=== DIRECTIONS ===
Nothing but the images is to be left out of your exact copy of the entries.

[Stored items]
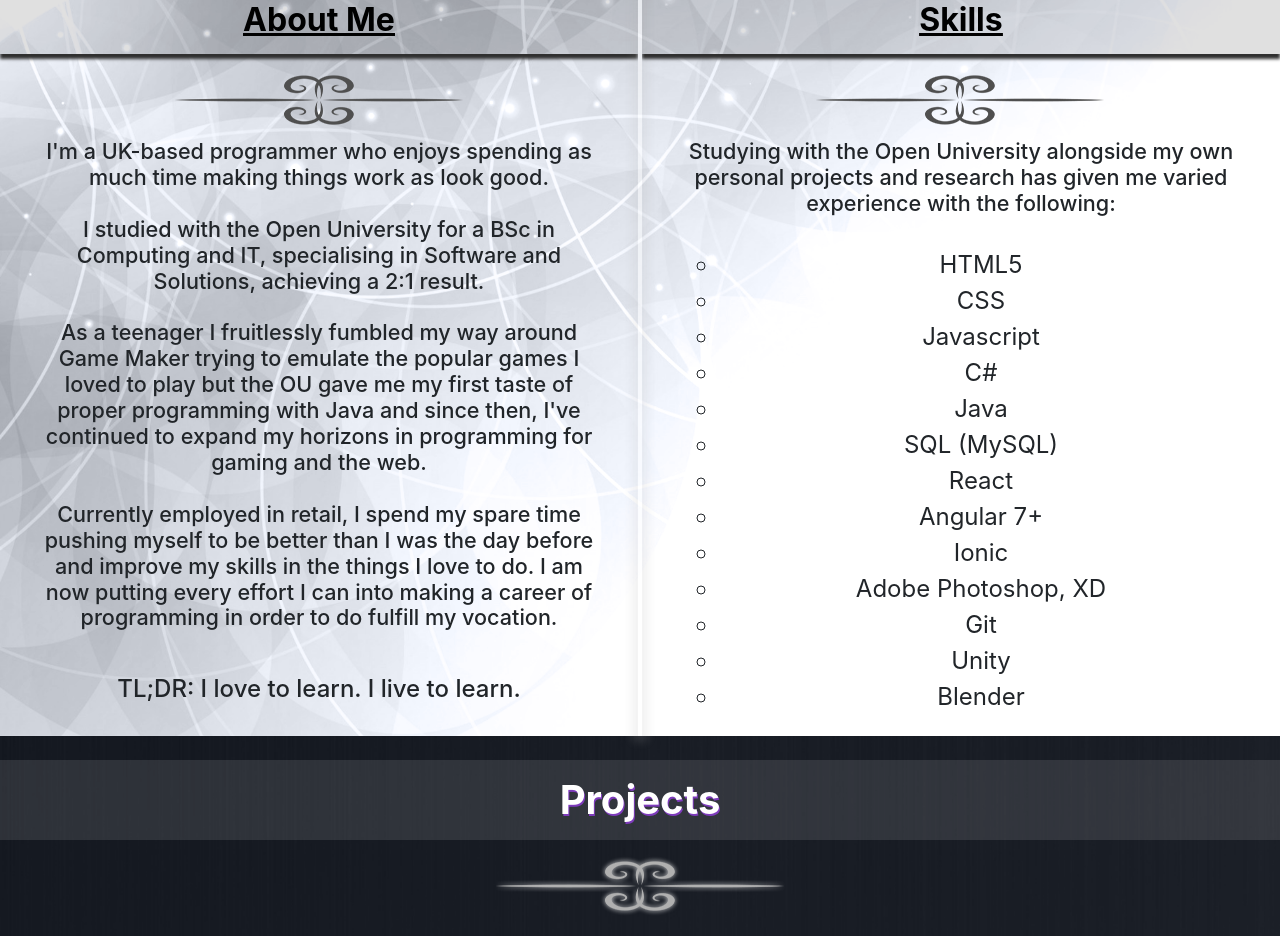
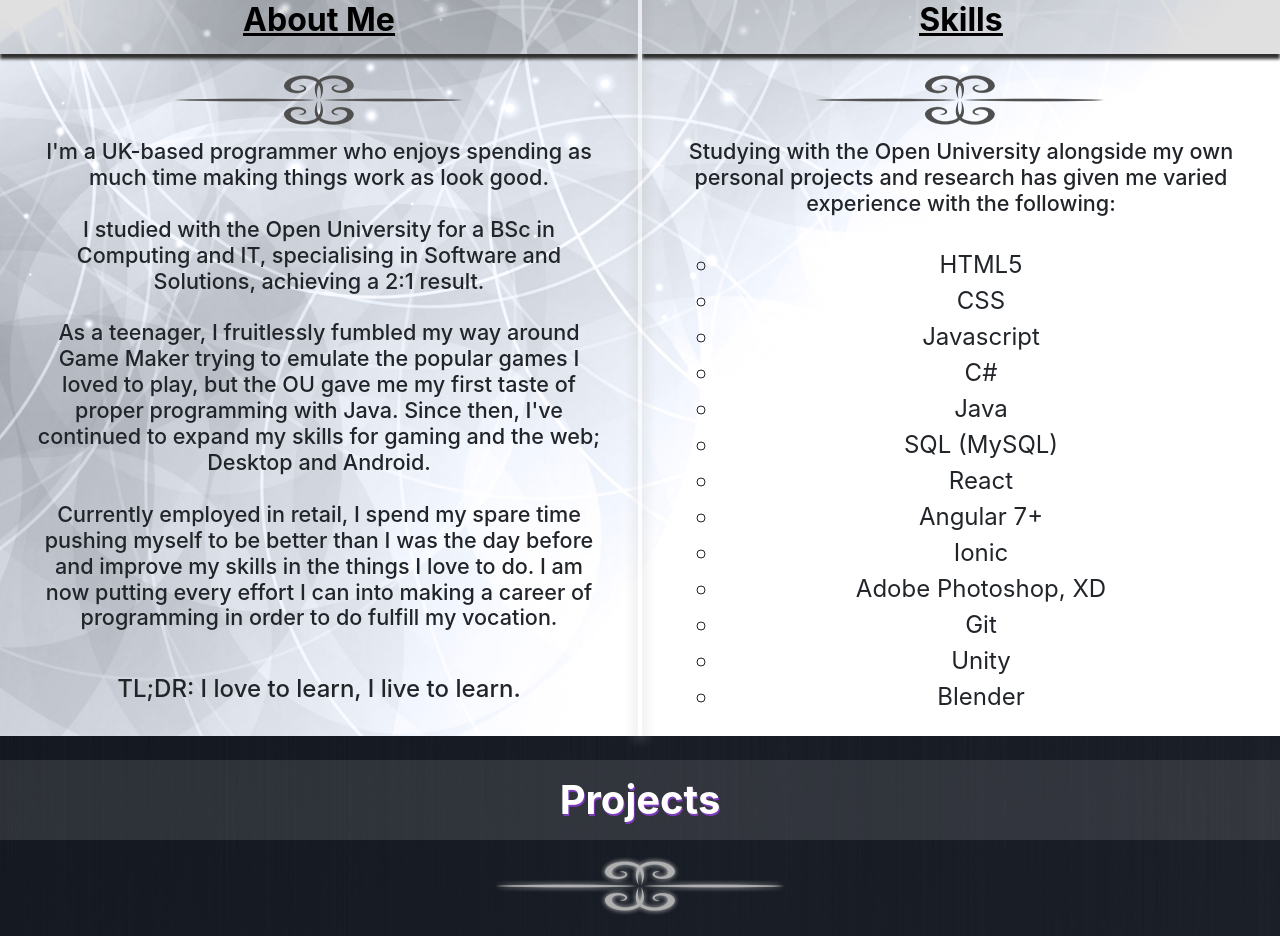
Before and after one commit to tienshinhane/Portfolio, a React (Create React App) app: page / in a window 1280 px wide. Shown: the part 820-1756 px from the top of the page. Built offline with nearby package versions, Linux system fonts and the light colour scheme; no server answers.

Commit message:
Rewording of the About section

```diff
--- a/src/components/About/About.js
+++ b/src/components/About/About.js
@@ -21,11 +21,11 @@ const About = () => {
             result.
             <br></br>
             <br></br>
-            As a teenager I fruitlessly fumbled my way around Game Maker trying
-            to emulate the popular games I loved to play but the OU gave me my
-            first taste of proper programming with Java and since then, I've
-            continued to expand my horizons in programming for gaming and the
-            web.
+            As a teenager, I fruitlessly fumbled my way around Game Maker trying
+            to emulate the popular games I loved to play, but the OU gave me my
+            first taste of proper programming with Java. Since then, I've
+            continued to expand my skills for gaming and the web; Desktop and
+            Android.
             <br></br>
             <br></br>Currently employed in retail, I spend my spare time pushing
             myself to be better than I was the day before and improve my skills
@@ -33,7 +33,7 @@ const About = () => {
             making a career of programming in order to do fulfill my vocation.
           </h4>
           <br></br>
-          <h3>TL;DR: I love to learn. I live to learn.</h3>
+          <h3>TL;DR: I love to learn, I live to learn.</h3>
         </div>
       </div>
       <div className="Vertical"></div>
```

=== RESPONSE TO THE TASK ===
Before and after one commit to tienshinhane/Portfolio, a React (Create React App) app: page / in a window 1280 px wide. Shown: the part 820-1756 px from the top of the page. Built offline with nearby package versions, Linux system fonts and the light colour scheme; no server answers.

Commit message:
Rewording of the About section

```diff
--- a/src/components/About/About.js
+++ b/src/components/About/About.js
@@ -21,11 +21,11 @@ const About = () => {
             result.
             <br></br>
             <br></br>
-            As a teenager I fruitlessly fumbled my way around Game Maker trying
-            to emulate the popular games I loved to play but the OU gave me my
-            first taste of proper programming with Java and since then, I've
-            continued to expand my horizons in programming for gaming and the
-            web.
+            As a teenager, I fruitlessly fumbled my way around Game Maker trying
+            to emulate the popular games I loved to play, but the OU gave me my
+            first taste of proper programming with Java. Since then, I've
+            continued to expand my skills for gaming and the web; Desktop and
+            Android.
             <br></br>
             <br></br>Currently employed in retail, I spend my spare time pushing
             myself to be better than I was the day before and improve my skills
@@ -33,7 +33,7 @@ const About = () => {
             making a career of programming in order to do fulfill my vocation.
           </h4>
           <br></br>
-          <h3>TL;DR: I love to learn. I live to learn.</h3>
+          <h3>TL;DR: I love to learn, I live to learn.</h3>
         </div>
       </div>
       <div className="Vertical"></div>
```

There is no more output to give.